If we want to explore the opposite of Pentecost, and see what life is like when lived without the enlightenment of this new reality, then night after night we need only look at the election coverage; an endless story of those not in the same place, of those unable to hear and unaware of what they are even speaking.

It is a sobering reflection of the life we live, for this is the story of those who represent us.

Pentecost invites us to discover a new reality, it is the narrative of Easter’s embodiment; and it is a narrative so often written off and distorted by a primitive misunderstanding that this was a one-off event in history.

We are being encouraged to seek a new way of living and to live a life that is enlightened by the Divine; the Pentecost story opens up a whole new narrative for humanity.

The oneness, and unity, of being in one place is not a utopian dream, it is an enlightened possibility, and will lead to a change in our whole order of governance; and that new narrative of life is reflected in the other two readings today.

In Romans we are affirmed as “Children of God”, and to find that truth we will need to contemplate our Christ-likeness as a lived reality.

And in John’s gospel we see a revelation that further directs us toward another often overlooked reality:

“Very truly, I tell you, the one who believes in me will also do the works that I do and, in fact, will do greater works than these”

If you think Jesus was good, well, look in the mirror for in that reflection is one who can do greater works.
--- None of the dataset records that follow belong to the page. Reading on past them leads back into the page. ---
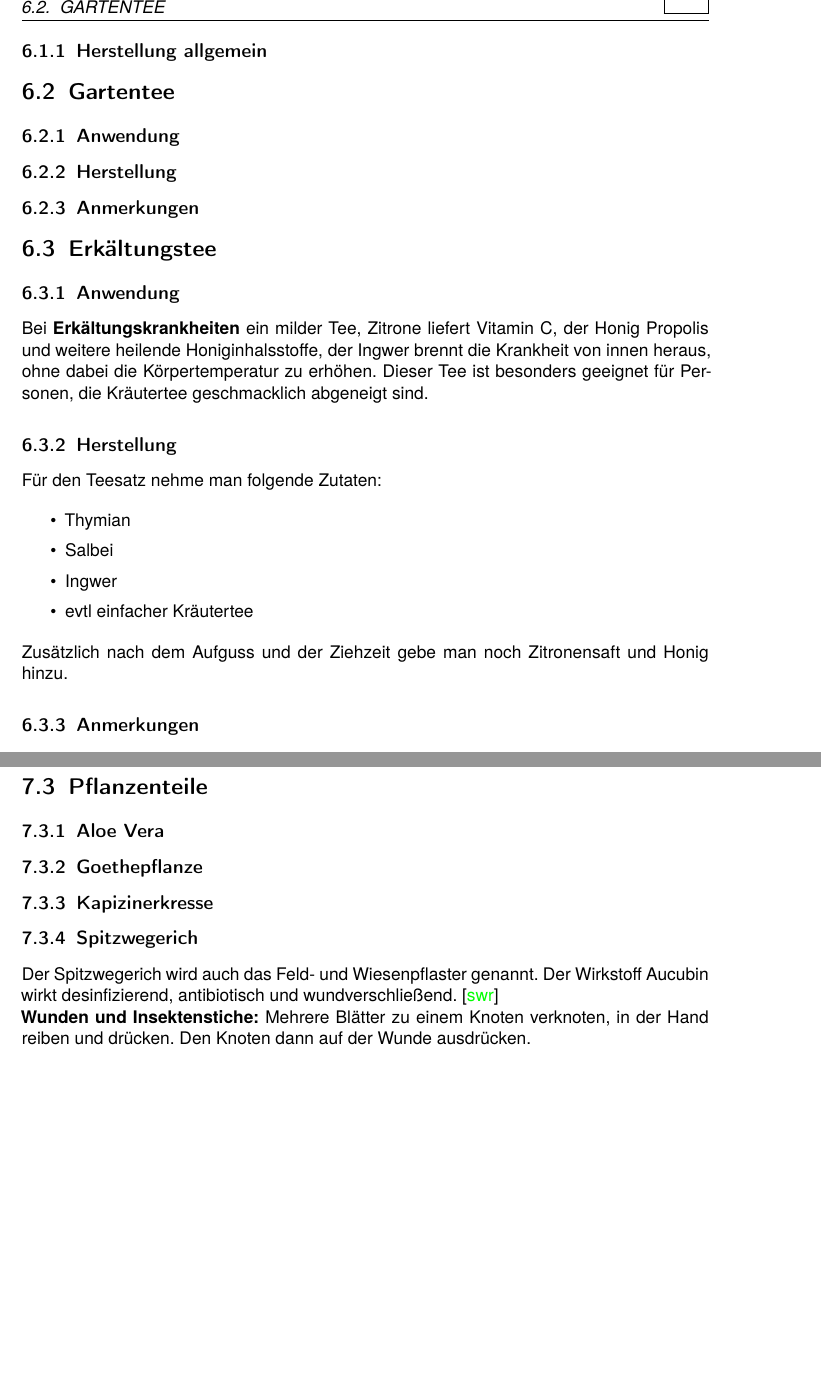
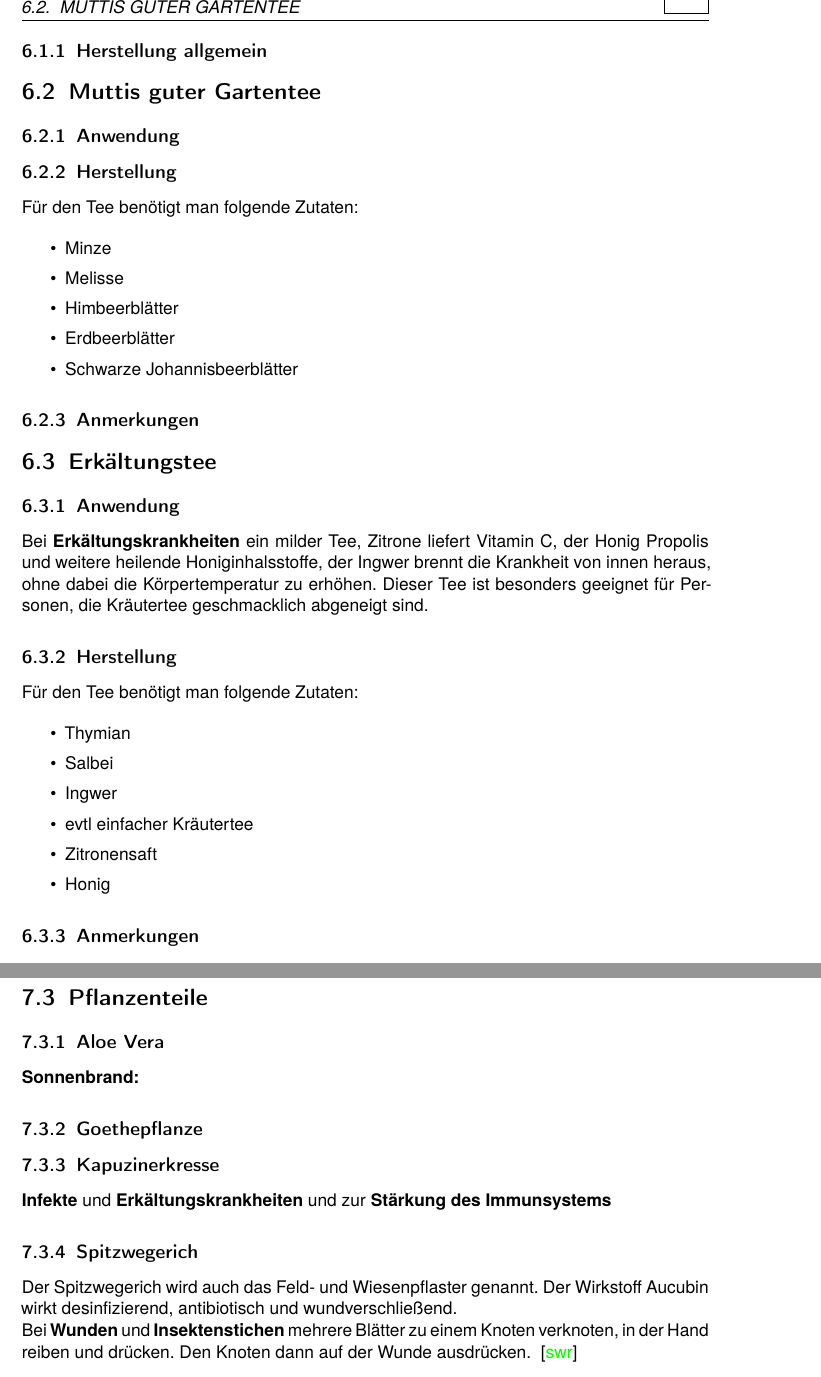
Before and after one commit to Ueda-Ichitaka/kraeuterliste, a LaTeX book (main.tex, which reads sections/Sonstiges.tex, sections/Tee.tex): two parts of pages 20 and 23 of 24, joined at a grey line, cut at the place of the change, the shorter picture padded with empty space. Compiled offline with pdfLaTeX.

Commit message:
smaller changes

```diff
--- a/sections/Sonstiges.tex
+++ b/sections/Sonstiges.tex
@@ -24,14 +26,18 @@
 
 \subsection{Aloe Vera}
 
+\textbf{Sonnenbrand:}
+
 
 \subsection{Goethepflanze}
 
 
-\subsection{Kapizinerkresse}
+\subsection{Kapuzinerkresse}
+
+\textbf{Infekte} und \textbf{Erkältungskrankheiten} und zur \textbf{Stärkung des Immunsystems}
 
 
 \subsection{Spitzwegerich}
 
-Der Spitzwegerich wird auch das Feld- und Wiesenpflaster genannt. Der Wirkstoff Aucubin wirkt desinfizierend, antibiotisch und wundverschließend.~\cite{swrhandwerkskunst}\\
-\textbf{Wunden und Insektenstiche:} Mehrere Blätter zu einem Knoten verknoten, in der Hand reiben und drücken. Den Knoten dann auf der Wunde ausdrücken.\\ \\
+Der Spitzwegerich wird auch das Feld- und Wiesenpflaster genannt. Der Wirkstoff Aucubin wirkt desinfizierend, antibiotisch und wundverschließend.\\
+Bei \textbf{Wunden} und \textbf{Insektenstichen} mehrere Blätter zu einem Knoten verknoten, in der Hand reiben und drücken. Den Knoten dann auf der Wunde ausdrücken. ~\cite{swrhandwerkskunst}
--- a/sections/Tee.tex
+++ b/sections/Tee.tex
@@ -11,11 +11,22 @@
 
 
 
-\section{Gartentee}
+\section{Muttis guter Gartentee}
 
 \subsection{Anwendung}
 
 \subsection{Herstellung}
+
+Für den Tee benötigt man folgende Zutaten:
+
+\begin{itemize}
+	\item Minze
+	\item Melisse
+	\item Himbeerblätter
+	\item Erdbeerblätter
+	\item Schwarze Johannisbeerblätter
+\end{itemize}
+
 
 \subsection{Anmerkungen}
 
@@ -30,16 +41,17 @@ Bei \textbf{Erkältungskrankheiten} ein milder Tee, Zitrone liefert Vitamin C, d
 
 \subsection{Herstellung}
 
-Für den Teesatz nehme man folgende Zutaten:
+Für den Tee benötigt man folgende Zutaten:
 
 \begin{itemize}
 	\item Thymian
 	\item Salbei
 	\item Ingwer
 	\item evtl einfacher Kräutertee
+	\item Zitronensaft
+	\item Honig
 \end{itemize}
 
-Zusätzlich nach dem Aufguss und der Ziehzeit gebe man noch Zitronensaft und Honig hinzu.
 
 \subsection{Anmerkungen}
 
```
Also changed, not shown: sections/Sonstiges.tex (2 more changed lines), sections/Tee.tex (11 more changed lines).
Pentecost is very much a time of encouragement, a time that points us toward the quest for our fullest selves, turning us toward finding ourselves together in one place.

And perhaps, each and all of us, one day soon, will be running naked through the streets shouting “Eureka”

Peter Humphris